** EXERCISE DATA follows **

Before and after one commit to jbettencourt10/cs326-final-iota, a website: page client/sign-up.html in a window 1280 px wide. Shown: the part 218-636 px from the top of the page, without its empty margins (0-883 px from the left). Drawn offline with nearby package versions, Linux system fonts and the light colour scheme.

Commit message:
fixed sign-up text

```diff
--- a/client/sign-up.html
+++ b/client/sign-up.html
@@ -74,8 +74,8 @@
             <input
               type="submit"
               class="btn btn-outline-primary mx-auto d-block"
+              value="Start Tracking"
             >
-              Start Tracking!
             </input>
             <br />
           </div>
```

** End of EXERCISE DATA **
** EXERCISE DATA follows **

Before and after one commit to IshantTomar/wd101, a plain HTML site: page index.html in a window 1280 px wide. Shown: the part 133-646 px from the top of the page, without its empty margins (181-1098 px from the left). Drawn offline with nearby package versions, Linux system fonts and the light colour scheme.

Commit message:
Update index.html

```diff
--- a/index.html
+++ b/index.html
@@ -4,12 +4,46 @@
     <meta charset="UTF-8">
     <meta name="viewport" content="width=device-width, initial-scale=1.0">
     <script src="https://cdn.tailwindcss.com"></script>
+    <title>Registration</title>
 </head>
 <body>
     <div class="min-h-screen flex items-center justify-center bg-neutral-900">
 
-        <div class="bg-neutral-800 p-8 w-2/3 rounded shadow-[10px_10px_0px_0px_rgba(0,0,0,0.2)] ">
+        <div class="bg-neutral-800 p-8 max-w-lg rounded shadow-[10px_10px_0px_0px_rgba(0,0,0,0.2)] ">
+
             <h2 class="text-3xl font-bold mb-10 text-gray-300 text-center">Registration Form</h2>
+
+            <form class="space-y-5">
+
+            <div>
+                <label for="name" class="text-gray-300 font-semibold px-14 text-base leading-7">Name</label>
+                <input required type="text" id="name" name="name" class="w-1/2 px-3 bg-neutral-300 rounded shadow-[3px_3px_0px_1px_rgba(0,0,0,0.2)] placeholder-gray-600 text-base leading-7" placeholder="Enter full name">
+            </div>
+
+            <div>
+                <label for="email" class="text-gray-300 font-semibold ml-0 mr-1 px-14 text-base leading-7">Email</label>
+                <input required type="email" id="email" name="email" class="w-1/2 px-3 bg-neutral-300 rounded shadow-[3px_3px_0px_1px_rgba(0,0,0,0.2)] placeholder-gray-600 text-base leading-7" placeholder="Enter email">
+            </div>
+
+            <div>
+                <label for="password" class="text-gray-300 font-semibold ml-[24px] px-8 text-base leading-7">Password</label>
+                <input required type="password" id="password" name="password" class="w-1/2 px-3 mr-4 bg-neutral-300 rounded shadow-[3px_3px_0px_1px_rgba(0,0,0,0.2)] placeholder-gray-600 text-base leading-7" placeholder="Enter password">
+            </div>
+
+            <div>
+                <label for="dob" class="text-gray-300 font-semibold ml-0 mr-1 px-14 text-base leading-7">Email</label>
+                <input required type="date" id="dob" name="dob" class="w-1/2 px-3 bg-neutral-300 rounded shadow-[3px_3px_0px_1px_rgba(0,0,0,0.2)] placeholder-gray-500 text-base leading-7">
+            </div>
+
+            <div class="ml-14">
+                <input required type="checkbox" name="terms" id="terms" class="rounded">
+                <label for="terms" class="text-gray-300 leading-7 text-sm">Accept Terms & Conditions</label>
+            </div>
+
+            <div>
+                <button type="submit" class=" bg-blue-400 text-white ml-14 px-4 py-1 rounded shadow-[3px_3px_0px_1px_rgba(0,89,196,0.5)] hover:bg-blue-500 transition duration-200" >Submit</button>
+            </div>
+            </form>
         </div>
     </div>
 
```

** End of EXERCISE DATA **

▸ ACTION ITEM
Given the word "client", show every line of the records that contains it.

▸ ANSWER TO THE EXERCISE
Before and after one commit to jbettencourt10/cs326-final-iota, a website: page client/sign-up.html in a window 1280 px wide. Shown: the part 218-636 px from the top of the page, without its empty margins (0-883 px from the left). Drawn offline with nearby package versions, Linux system fonts and the light colour scheme.
--- a/client/sign-up.html
+++ b/client/sign-up.html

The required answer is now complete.